In the interest of keeping this a light read, it may be a little mundane to list every loudspeaker or discuss every company that has inspired the loudspeakers in question. Instead, here is a thank-you to some key players over the years that have inspired, and most importantly, educated as to what a loudspeaker should perform like. This handful of companies seem to have the engineering and musical chops to create loudspeakers that are in a category of their own, well above the fray. My experience with these companies' products extends beyond a demo room at an audio show, or a couple of hours in a HIFI shop as it seems there are many loudspeakers out there that make for a wonderful demonstration, however fall short long-term.

The greatest inspiration for what the end product of a no-compromise home audio loudspeaker presents is Vivid Audio (https://www.vividaudio.com/).

For the importance of time-alignment and preservation of real dynamics, Wilson Audio (https://www.wilsonaudio.com/).

When it comes to technical execution and consideration of fine details Wilson Benesch (http://wilson-benesch.com/) and Tidal (http://www.tidal-audio.com/).

ProAc was an early inspiration, and continues to prove what excellence in crossover/driver integration can provide (https://www.proac-loudspeakers.com/).

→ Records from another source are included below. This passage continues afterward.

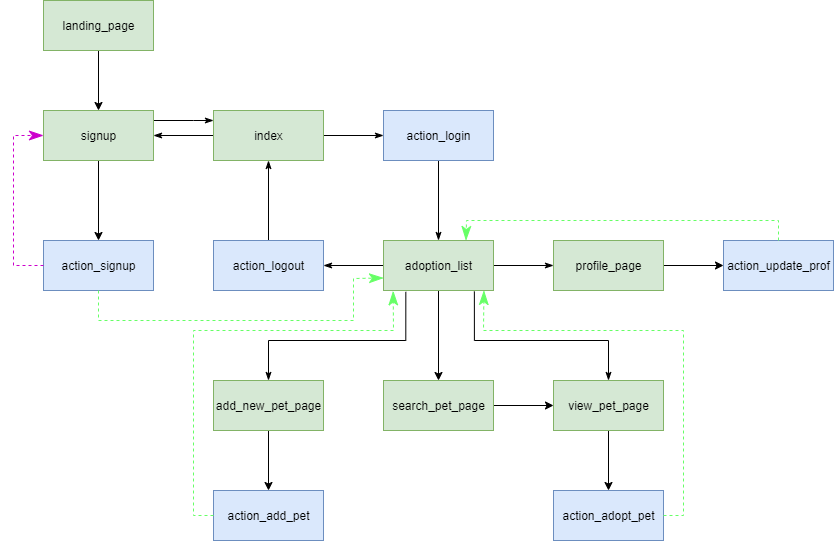
Earlier version of the draw.io export docs/navigation.png (edurbrito/php-life-buddies). Source tidied: cells renumbered, new cells last; positions are measured from the earlier drawing's top-left corner, leaving out a move shared by most shapes.
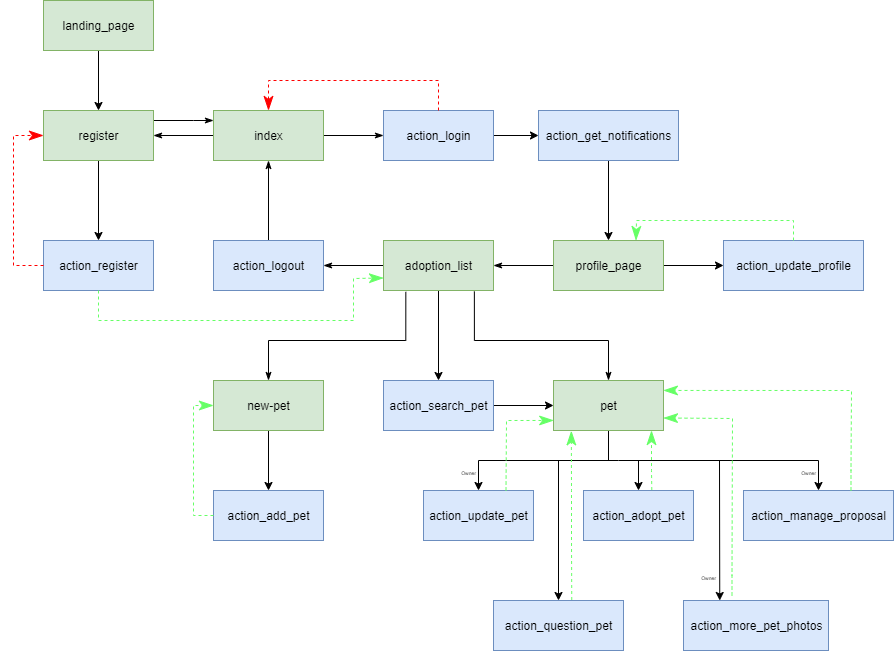
Above is the later version.

Commit message:
Start Contact Us page and add navigation diagram png

Diff of the diagram source:
```diff
@@ -13,13 +13,13 @@
         </Array>
       </mxGeometry>
     </mxCell>
-    <mxCell id="4" value="signup" style="html=1;fillColor=#d5e8d4;strokeColor=#82b366;" parent="1" vertex="1">
+    <mxCell id="4" value="register" style="html=1;fillColor=#d5e8d4;strokeColor=#82b366;" parent="1" vertex="1">
       <mxGeometry x="30" y="110" width="110" height="50" as="geometry" />
     </mxCell>
-    <mxCell id="5" value="action_signup" style="html=1;fillColor=#dae8fc;strokeColor=#6c8ebf;" parent="1" vertex="1">
+    <mxCell id="5" value="action_register" style="html=1;fillColor=#dae8fc;strokeColor=#6c8ebf;" parent="1" vertex="1">
       <mxGeometry x="30" y="240" width="110" height="50" as="geometry" />
     </mxCell>
-    <mxCell id="6" style="endArrow=classicThin;dashed=1;endFill=1;endSize=12;html=1;exitX=0;exitY=0.5;exitDx=0;exitDy=0;rounded=0;entryX=0;entryY=0.5;entryDx=0;entryDy=0;fillColor=none;strokeColor=#CC00CC;" parent="1" edge="1" source="5" target="4">
+    <mxCell id="6" style="endArrow=classicThin;dashed=1;endFill=1;endSize=12;html=1;exitX=0;exitY=0.5;exitDx=0;exitDy=0;rounded=0;entryX=0;entryY=0.5;entryDx=0;entryDy=0;fillColor=none;strokeColor=#FF0000;" parent="1" edge="1" source="5" target="4">
       <mxGeometry relative="1" as="geometry">
         <Array as="points">
           <mxPoint y="265" />
@@ -48,9 +48,9 @@
     <mxCell id="11" value="action_logout" style="html=1;fillColor=#dae8fc;strokeColor=#6c8ebf;" parent="1" vertex="1">
       <mxGeometry x="200" y="240" width="110" height="50" as="geometry" />
     </mxCell>
-    <mxCell id="12" style="edgeStyle=orthogonalEdgeStyle;rounded=0;jettySize=auto;html=1;endArrow=classicThin;endFill=1;strokeColor=#000000;" parent="1" edge="1" source="13" target="19">
-      <mxGeometry relative="1" as="geometry" />
-    </mxCell>
+    <mxCell id="37" style="edgeStyle=orthogonalEdgeStyle;rounded=0;jettySize=auto;html=1;" parent="1" edge="1" source="13" target="49">
+      <mxGeometry relative="1" as="geometry" />
+    </mxCell>
     <mxCell id="13" value="action_login" style="html=1;fillColor=#dae8fc;strokeColor=#6c8ebf;" parent="1" vertex="1">
       <mxGeometry x="370" y="110" width="110" height="50" as="geometry" />
     </mxCell>
@@ -73,13 +73,15 @@
         </Array>
       </mxGeometry>
     </mxCell>
-    <mxCell id="17" style="edgeStyle=orthogonalEdgeStyle;rounded=0;jettySize=auto;html=1;endArrow=classicThin;endFill=1;" parent="1" edge="1" source="19">
+    <mxCell id="17" style="edgeStyle=orthogonalEdgeStyle;rounded=0;jettySize=auto;html=1;endArrow=classicThin;endFill=1;" parent="1" edge="1" target="19">
       <mxGeometry relative="1" as="geometry">
-        <mxPoint x="540" y="265" as="targetPoint" />
+        <mxPoint x="540" y="265" as="sourcePoint" />
       </mxGeometry>
     </mxCell>
-    <mxCell id="18" style="edgeStyle=orthogonalEdgeStyle;rounded=0;jettySize=auto;html=1;" parent="1" edge="1" source="19" target="32">
-      <mxGeometry relative="1" as="geometry" />
+    <mxCell id="18" style="edgeStyle=orthogonalEdgeStyle;rounded=0;jettySize=auto;html=1;" parent="1" edge="1" source="19">
+      <mxGeometry relative="1" as="geometry">
+        <mxPoint x="425" y="380" as="targetPoint" />
+      </mxGeometry>
     </mxCell>
     <mxCell id="19" value="adoption_list" style="html=1;fillColor=#d5e8d4;strokeColor=#82b366;" parent="1" vertex="1">
       <mxGeometry x="370" y="240" width="110" height="50" as="geometry" />
@@ -87,13 +89,18 @@
     <mxCell id="20" style="edgeStyle=orthogonalEdgeStyle;rounded=0;jettySize=auto;html=1;" parent="1" edge="1" source="21" target="27">
       <mxGeometry relative="1" as="geometry" />
     </mxCell>
-    <mxCell id="21" value="add_new_pet_page" style="html=1;fillColor=#d5e8d4;strokeColor=#82b366;" parent="1" vertex="1">
+    <mxCell id="21" value="new-pet" style="html=1;fillColor=#d5e8d4;strokeColor=#82b366;" parent="1" vertex="1">
       <mxGeometry x="200" y="380" width="110" height="50" as="geometry" />
     </mxCell>
-    <mxCell id="22" style="edgeStyle=orthogonalEdgeStyle;rounded=0;jettySize=auto;html=1;" parent="1" edge="1" source="23" target="28">
-      <mxGeometry relative="1" as="geometry" />
+    <mxCell id="22" style="edgeStyle=orthogonalEdgeStyle;rounded=0;jettySize=auto;html=1;entryX=0.5;entryY=0;entryDx=0;entryDy=0;" parent="1" edge="1" source="23" target="28">
+      <mxGeometry relative="1" as="geometry">
+        <Array as="points">
+          <mxPoint x="595" y="460" />
+          <mxPoint x="465" y="460" />
+        </Array>
+      </mxGeometry>
     </mxCell>
-    <mxCell id="23" value="view_pet_page" style="html=1;fillColor=#d5e8d4;strokeColor=#82b366;" parent="1" vertex="1">
+    <mxCell id="23" value="pet" style="html=1;fillColor=#d5e8d4;strokeColor=#82b366;" parent="1" vertex="1">
       <mxGeometry x="540" y="380" width="110" height="50" as="geometry" />
     </mxCell>
     <mxCell id="24" style="endArrow=classicThin;dashed=1;endFill=1;endSize=12;html=1;exitX=0.5;exitY=1;exitDx=0;exitDy=0;rounded=0;entryX=0;entryY=0.75;entryDx=0;entryDy=0;fillColor=none;strokeColor=#66FF66;" parent="1" edge="1" source="5" target="19">
@@ -115,54 +122,144 @@
     <mxCell id="27" value="action_add_pet" style="html=1;fillColor=#dae8fc;strokeColor=#6c8ebf;" parent="1" vertex="1">
       <mxGeometry x="200" y="490" width="110" height="50" as="geometry" />
     </mxCell>
-    <mxCell id="28" value="action_adopt_pet" style="html=1;fillColor=#dae8fc;strokeColor=#6c8ebf;" parent="1" vertex="1">
-      <mxGeometry x="540" y="490" width="110" height="50" as="geometry" />
+    <mxCell id="28" value="action_update_pet" style="html=1;fillColor=#dae8fc;strokeColor=#6c8ebf;" parent="1" vertex="1">
+      <mxGeometry x="410" y="490" width="110" height="50" as="geometry" />
     </mxCell>
-    <mxCell id="29" style="endArrow=classicThin;dashed=1;endFill=1;endSize=12;html=1;exitX=0;exitY=0.5;exitDx=0;exitDy=0;rounded=0;fillColor=none;strokeColor=#66FF66;entryX=0.088;entryY=1.008;entryDx=0;entryDy=0;entryPerimeter=0;" parent="1" edge="1" source="27" target="19">
+    <mxCell id="29" style="endArrow=classicThin;dashed=1;endFill=1;endSize=12;html=1;exitX=0;exitY=0.5;exitDx=0;exitDy=0;rounded=0;fillColor=none;strokeColor=#66FF66;entryX=0;entryY=0.5;entryDx=0;entryDy=0;" parent="1" edge="1" source="27" target="21">
       <mxGeometry relative="1" as="geometry">
         <Array as="points">
           <mxPoint x="180" y="515" />
-          <mxPoint x="180" y="330" />
-          <mxPoint x="350" y="330" />
-          <mxPoint x="380" y="330" />
+          <mxPoint x="180" y="470" />
+          <mxPoint x="180" y="440" />
+          <mxPoint x="180" y="405" />
         </Array>
       </mxGeometry>
     </mxCell>
-    <mxCell id="30" style="endArrow=classicThin;dashed=1;endFill=1;endSize=12;html=1;exitX=1;exitY=0.5;exitDx=0;exitDy=0;rounded=0;fillColor=none;strokeColor=#66FF66;entryX=0.913;entryY=1;entryDx=0;entryDy=0;entryPerimeter=0;" parent="1" edge="1" source="28" target="19">
-      <mxGeometry relative="1" as="geometry">
-        <Array as="points">
-          <mxPoint x="670" y="515" />
-          <mxPoint x="670" y="400" />
-          <mxPoint x="670" y="330" />
-          <mxPoint x="600" y="330" />
-          <mxPoint x="470" y="330" />
-        </Array>
-      </mxGeometry>
-    </mxCell>
-    <mxCell id="31" style="edgeStyle=orthogonalEdgeStyle;rounded=0;jettySize=auto;html=1;" parent="1" edge="1" source="32" target="23">
-      <mxGeometry relative="1" as="geometry" />
+    <mxCell id="31" style="edgeStyle=orthogonalEdgeStyle;rounded=0;jettySize=auto;html=1;" parent="1" edge="1" target="23">
+      <mxGeometry relative="1" as="geometry">
+        <mxPoint x="480" y="405" as="sourcePoint" />
+      </mxGeometry>
     </mxCell>
-    <mxCell id="32" value="search_pet_page" style="html=1;fillColor=#d5e8d4;strokeColor=#82b366;" parent="1" vertex="1">
-      <mxGeometry x="370" y="380" width="110" height="50" as="geometry" />
-    </mxCell>
     <mxCell id="33" style="edgeStyle=orthogonalEdgeStyle;rounded=0;jettySize=auto;html=1;" parent="1" edge="1" source="34" target="4">
       <mxGeometry relative="1" as="geometry" />
     </mxCell>
     <mxCell id="34" value="landing_page" style="html=1;fillColor=#d5e8d4;strokeColor=#82b366;" parent="1" vertex="1">
       <mxGeometry x="30" width="110" height="50" as="geometry" />
     </mxCell>
-    <mxCell id="35" value="action_update_prof" style="html=1;fillColor=#dae8fc;strokeColor=#6c8ebf;" parent="1" vertex="1">
-      <mxGeometry x="710" y="240" width="110" height="50" as="geometry" />
+    <mxCell id="35" value="action_update_profile" style="html=1;fillColor=#dae8fc;strokeColor=#6c8ebf;" parent="1" vertex="1">
+      <mxGeometry x="710" y="240" width="140" height="50" as="geometry" />
     </mxCell>
-    <mxCell id="36" style="endArrow=classicThin;dashed=1;endFill=1;endSize=12;html=1;exitX=0.5;exitY=0;exitDx=0;exitDy=0;rounded=0;entryX=0.75;entryY=0;entryDx=0;entryDy=0;fillColor=none;strokeColor=#66FF66;" parent="1" edge="1" source="35" target="19">
+    <mxCell id="36" style="endArrow=classicThin;dashed=1;endFill=1;endSize=12;html=1;exitX=0.5;exitY=0;exitDx=0;exitDy=0;rounded=0;entryX=0.75;entryY=0;entryDx=0;entryDy=0;fillColor=none;strokeColor=#66FF66;" parent="1" edge="1" source="35" target="26">
       <mxGeometry relative="1" as="geometry">
         <Array as="points">
-          <mxPoint x="765" y="220" />
-          <mxPoint x="560" y="220" />
-          <mxPoint x="500" y="220" />
-          <mxPoint x="453" y="220" />
+          <mxPoint x="780" y="220" />
+          <mxPoint x="623" y="220" />
         </Array>
       </mxGeometry>
     </mxCell>
+    <mxCell id="38" style="endArrow=classicThin;dashed=1;endFill=1;endSize=12;html=1;exitX=0.5;exitY=0;exitDx=0;exitDy=0;rounded=0;entryX=0.5;entryY=0;entryDx=0;entryDy=0;fillColor=none;strokeColor=#FF0000;" parent="1" edge="1" source="13" target="9">
+      <mxGeometry relative="1" as="geometry">
+        <Array as="points">
+          <mxPoint x="425" y="80" />
+          <mxPoint x="255" y="80" />
+        </Array>
+      </mxGeometry>
+    </mxCell>
+    <mxCell id="39" value="action_search_pet" style="html=1;fillColor=#dae8fc;strokeColor=#6c8ebf;" parent="1" vertex="1">
+      <mxGeometry x="370" y="380" width="110" height="50" as="geometry" />
+    </mxCell>
+    <mxCell id="40" value="action_adopt_pet" style="html=1;fillColor=#dae8fc;strokeColor=#6c8ebf;" parent="1" vertex="1">
+      <mxGeometry x="570" y="490" width="110" height="50" as="geometry" />
+    </mxCell>
+    <mxCell id="41" value="action_manage_proposal" style="html=1;fillColor=#dae8fc;strokeColor=#6c8ebf;" parent="1" vertex="1">
+      <mxGeometry x="730" y="490" width="150" height="50" as="geometry" />
+    </mxCell>
+    <mxCell id="42" value="action_more_pet_photos" style="html=1;fillColor=#dae8fc;strokeColor=#6c8ebf;" parent="1" vertex="1">
+      <mxGeometry x="670" y="600" width="145" height="50" as="geometry" />
+    </mxCell>
+    <mxCell id="43" value="action_question_pet" style="html=1;fillColor=#dae8fc;strokeColor=#6c8ebf;" parent="1" vertex="1">
+      <mxGeometry x="480" y="600" width="130" height="50" as="geometry" />
+    </mxCell>
+    <mxCell id="44" style="edgeStyle=orthogonalEdgeStyle;rounded=0;jettySize=auto;html=1;entryX=0.5;entryY=0;entryDx=0;entryDy=0;" parent="1" edge="1" target="41">
+      <mxGeometry relative="1" as="geometry">
+        <mxPoint x="590" y="460" as="sourcePoint" />
+        <Array as="points">
+          <mxPoint x="605" y="460" />
+          <mxPoint x="805" y="460" />
+        </Array>
+      </mxGeometry>
+    </mxCell>
+    <mxCell id="45" style="endArrow=classic;html=1;entryX=0.5;entryY=0;entryDx=0;entryDy=0;" parent="1" edge="1" target="40">
+      <mxGeometry relative="1" as="geometry">
+        <mxPoint x="625" y="460" as="sourcePoint" />
+      </mxGeometry>
+    </mxCell>
+    <mxCell id="46" style="endArrow=classic;html=1;entryX=0.5;entryY=0;entryDx=0;entryDy=0;" parent="1" edge="1" target="43">
+      <mxGeometry relative="1" as="geometry">
+        <mxPoint x="545" y="460" as="sourcePoint" />
+      </mxGeometry>
+    </mxCell>
+    <mxCell id="47" style="endArrow=classic;html=1;entryX=0.25;entryY=0;entryDx=0;entryDy=0;" parent="1" edge="1" target="42">
+      <mxGeometry relative="1" as="geometry">
+        <mxPoint x="706" y="460" as="sourcePoint" />
+      </mxGeometry>
+    </mxCell>
+    <mxCell id="48" style="edgeStyle=orthogonalEdgeStyle;rounded=0;jettySize=auto;html=1;" parent="1" edge="1" source="49" target="26">
+      <mxGeometry relative="1" as="geometry" />
+    </mxCell>
+    <mxCell id="49" value="action_get_notifications" style="html=1;fillColor=#dae8fc;strokeColor=#6c8ebf;" parent="1" vertex="1">
+      <mxGeometry x="525" y="110" width="140" height="50" as="geometry" />
+    </mxCell>
+    <mxCell id="50" style="endArrow=classicThin;dashed=1;endFill=1;endSize=12;html=1;exitX=0.5;exitY=0;exitDx=0;exitDy=0;rounded=0;entryX=0.999;entryY=0.199;entryDx=0;entryDy=0;fillColor=none;strokeColor=#66FF66;entryPerimeter=0;" parent="1" edge="1" target="23">
+      <mxGeometry relative="1" as="geometry">
+        <mxPoint x="837.5" y="490" as="sourcePoint" />
+        <Array as="points">
+          <mxPoint x="837.5" y="470" />
+          <mxPoint x="838" y="390" />
+        </Array>
+      </mxGeometry>
+    </mxCell>
+    <mxCell id="51" style="endArrow=classicThin;dashed=1;endFill=1;endSize=12;html=1;exitX=0.5;exitY=0;exitDx=0;exitDy=0;rounded=0;fillColor=none;strokeColor=#66FF66;entryX=1;entryY=0.75;entryDx=0;entryDy=0;" parent="1" edge="1" target="23">
+      <mxGeometry relative="1" as="geometry">
+        <mxPoint x="718.5" y="595" as="sourcePoint" />
+        <Array as="points">
+          <mxPoint x="718.5" y="575" />
+          <mxPoint x="719" y="418" />
+        </Array>
+      </mxGeometry>
+    </mxCell>
+    <mxCell id="52" style="endArrow=classicThin;dashed=1;endFill=1;endSize=12;html=1;exitX=0.621;exitY=-0.009;exitDx=0;exitDy=0;rounded=0;fillColor=none;strokeColor=#66FF66;exitPerimeter=0;" parent="1" edge="1" source="40">
+      <mxGeometry relative="1" as="geometry">
+        <mxPoint x="638" y="430" as="targetPoint" />
+        <Array as="points">
+          <mxPoint x="638" y="470" />
+          <mxPoint x="638" y="450" />
+        </Array>
+      </mxGeometry>
+    </mxCell>
+    <mxCell id="53" style="endArrow=classicThin;dashed=1;endFill=1;endSize=12;html=1;exitX=0.602;exitY=-0.01;exitDx=0;exitDy=0;rounded=0;fillColor=none;strokeColor=#66FF66;exitPerimeter=0;entryX=0.162;entryY=1.007;entryDx=0;entryDy=0;entryPerimeter=0;" parent="1" edge="1" source="43" target="23">
+      <mxGeometry relative="1" as="geometry">
+        <Array as="points">
+          <mxPoint x="558" y="540" />
+          <mxPoint x="558" y="490" />
+        </Array>
+      </mxGeometry>
+    </mxCell>
+    <mxCell id="54" style="endArrow=classicThin;dashed=1;endFill=1;endSize=12;html=1;exitX=0.75;exitY=0;exitDx=0;exitDy=0;rounded=0;entryX=0.002;entryY=0.799;entryDx=0;entryDy=0;fillColor=none;strokeColor=#66FF66;entryPerimeter=0;" parent="1" edge="1" source="28" target="23">
+      <mxGeometry relative="1" as="geometry">
+        <Array as="points">
+          <mxPoint x="493" y="420" />
+        </Array>
+      </mxGeometry>
+    </mxCell>
+    <mxCell id="55" value="&lt;font style=&quot;font-size: 5px&quot;&gt;Owner&lt;/font&gt;" style="text;html=1;align=center;verticalAlign=middle;" parent="1" vertex="1">
+      <mxGeometry x="440" y="460" width="30" height="20" as="geometry" />
+    </mxCell>
+    <mxCell id="56" value="&lt;font style=&quot;font-size: 5px&quot;&gt;Owner&lt;/font&gt;" style="text;html=1;align=center;verticalAlign=middle;" parent="1" vertex="1">
+      <mxGeometry x="680" y="565" width="30" height="20" as="geometry" />
+    </mxCell>
+    <mxCell id="57" value="&lt;font style=&quot;font-size: 5px&quot;&gt;Owner&lt;/font&gt;" style="text;html=1;align=center;verticalAlign=middle;" parent="1" vertex="1">
+      <mxGeometry x="780" y="460" width="30" height="20" as="geometry" />
+    </mxCell>
   </root>
 </mxGraphModel>
```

For the perfect blend of "classic British" sound and advanced technology Harbeth is pretty hard to beat (https://www.harbeth.co.uk/).

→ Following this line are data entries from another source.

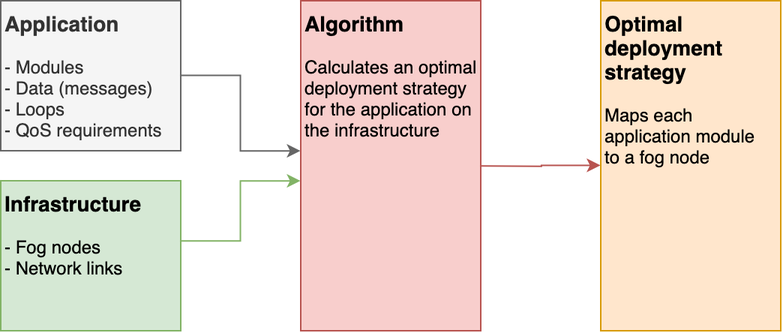
Earlier version of the draw.io export documents/figures/algorithm-architecture.png (slienau/bachelor-thesis). Source tidied: cells renumbered, new cells last; positions are measured from the earlier drawing's top-left corner, leaving out a move shared by most shapes.
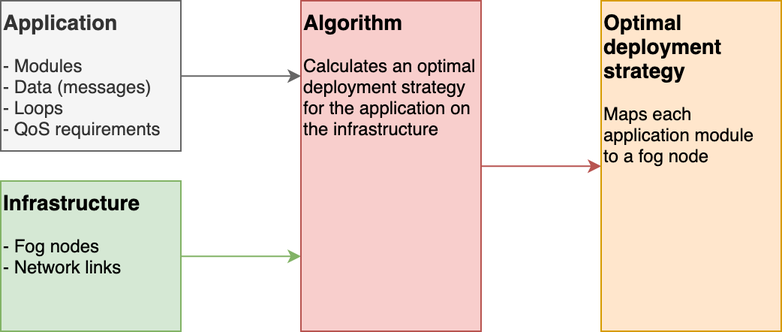
The same diagram one commit later.

Change to the diagram source:
```diff
@@ -2,33 +2,33 @@
   <root>
     <mxCell id="0" />
     <mxCell id="1" parent="0" />
-    <mxCell id="2" style="edgeStyle=orthogonalEdgeStyle;rounded=0;jettySize=auto;html=1;fillColor=#d5e8d4;strokeColor=#82b366;" parent="1" edge="1" source="3">
-      <mxGeometry relative="1" as="geometry">
-        <mxPoint x="200" y="120.1" as="targetPoint" />
-        <Array as="points">
-          <mxPoint x="160" y="160" />
-          <mxPoint x="160" y="120" />
-        </Array>
-      </mxGeometry>
-    </mxCell>
+    <mxCell id="9" style="edgeStyle=orthogonalEdgeStyle;rounded=0;jettySize=auto;html=1;entryX=0;entryY=0.774;entryDx=0;entryDy=0;entryPerimeter=0;fillColor=#d5e8d4;strokeColor=#82b366;" parent="1" edge="1" source="3" target="8">
+      <mxGeometry relative="1" as="geometry">
+        <Array as="points">
+          <mxPoint x="160" y="170" />
+        </Array>
+      </mxGeometry>
+    </mxCell>
     <mxCell id="3" value="&lt;b&gt;&lt;font style=&quot;font-size: 14px&quot;&gt;Infrastructure&lt;br&gt;&lt;/font&gt;&lt;/b&gt;&lt;br style=&quot;font-size: 4px&quot;&gt;- Fog nodes&lt;br&gt;- Network links" style="rounded=0;whiteSpace=wrap;html=1;align=left;verticalAlign=top;fillColor=#d5e8d4;strokeColor=#82b366;strokeWidth=1;" parent="1" vertex="1">
       <mxGeometry y="120" width="120" height="100" as="geometry" />
     </mxCell>
-    <mxCell id="4" style="edgeStyle=orthogonalEdgeStyle;rounded=0;jettySize=auto;html=1;fillColor=#f5f5f5;strokeColor=#666666;" parent="1" edge="1" source="5">
-      <mxGeometry relative="1" as="geometry">
-        <mxPoint x="200" y="100.1" as="targetPoint" />
-        <Array as="points">
-          <mxPoint x="160" y="50" />
-          <mxPoint x="160" y="100" />
-        </Array>
-      </mxGeometry>
-    </mxCell>
+    <mxCell id="10" style="edgeStyle=orthogonalEdgeStyle;rounded=0;jettySize=auto;html=1;entryX=0;entryY=0.227;entryDx=0;entryDy=0;entryPerimeter=0;fillColor=#f5f5f5;strokeColor=#666666;" parent="1" edge="1" source="5" target="8">
+      <mxGeometry relative="1" as="geometry">
+        <Array as="points">
+          <mxPoint x="160" y="50" />
+        </Array>
+      </mxGeometry>
+    </mxCell>
     <mxCell id="5" value="&lt;b&gt;&lt;font style=&quot;font-size: 14px&quot;&gt;Application&lt;/font&gt;&lt;/b&gt;&lt;br&gt;&lt;br&gt;- Modules&lt;br&gt;- Data (messages)&lt;br&gt;- Loops&lt;br&gt;- QoS requirements" style="rounded=0;whiteSpace=wrap;html=1;align=left;verticalAlign=top;fillColor=#f5f5f5;strokeColor=#666666;strokeWidth=1;fontColor=#333333;" parent="1" vertex="1">
       <mxGeometry width="120" height="100" as="geometry" />
     </mxCell>
     <mxCell id="6" style="edgeStyle=orthogonalEdgeStyle;rounded=0;jettySize=auto;html=1;exitX=1;exitY=0.5;exitDx=0;exitDy=0;entryX=0;entryY=0.5;entryDx=0;entryDy=0;fillColor=#f8cecc;strokeColor=#b85450;" parent="1" edge="1" target="7">
       <mxGeometry relative="1" as="geometry">
         <mxPoint x="320.1" y="110.1" as="sourcePoint" />
+        <Array as="points">
+          <mxPoint x="380" y="110" />
+          <mxPoint x="380" y="110" />
+        </Array>
       </mxGeometry>
     </mxCell>
     <mxCell id="7" value="&lt;font style=&quot;font-size: 14px&quot;&gt;&lt;b&gt;Optimal deployment&lt;br&gt;strategy&lt;/b&gt;&lt;br&gt;&lt;/font&gt;&lt;br&gt;Maps each application module to&amp;nbsp;a fog node" style="rounded=0;whiteSpace=wrap;html=1;horizontal=1;align=left;verticalAlign=top;fillColor=#ffe6cc;strokeColor=#d79b00;" parent="1" vertex="1">
```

Honorable mention goes to Spendor, PSB, Quad, KEF, ATC, Tekton Design, and the DIY Loudspeaker Community.

Many historical loudspeakers have also inspired, such as the BBC/Sterling broadcast monitor LS3/5A, early Radio Shack models, Acoustic Research models, PSB Stratus Gold i, and the Spica TC-50. Some heavy hitters are missing in the extremely short list and rest assured there is no need to have a bee in your bonnet if a preferred brand was not mentioned! These are the most notable of the notable from experience and by no means represent the full spectrum of great loudspeakers or what is out there hiding in some corner (or in plain sight) that remains to be experienced.

Putting it All Together

All that matters for any component in any system is what is heard. Any loudspeaker you see as part of one of my reviews will confidently hold water with just about any loudspeaker in a HIFI shop in a similar form/fit/function. Any budget-continuous design used for evaluation is noted, however any serious listening and evaluation is done with a high resolution, low distortion design quantified by measurements and vetted by many trusted ears. Having multiple loudspeakers that are a known quantity is an advantage for evaluation when seeing how different amplification responds to different loading, and determining if a source is high resolution by a dramatic opening up of the sound when stepping from a budget loudspeaker to a high fidelity model.

Using another's description for the sonic character of the loudspeakers that should be better understood by now is: "High resolution with a gigantic soundstage while preserving a non-fatiguing nature and a neutral timbre with perhaps touch of warmth." This seems to sum it up the best, and has been a great formula for preserving the artist's message from rap to classical as represented by the human reaction of listeners.

Time to return to the loudspeaker journey since there is still a lot to be done! In the meantime I hope this peek into one loudspeaker designer's work has helped the Positive Feedback community better understand and connect with reviews from the past and those to come for the sake of the art, in service of the music.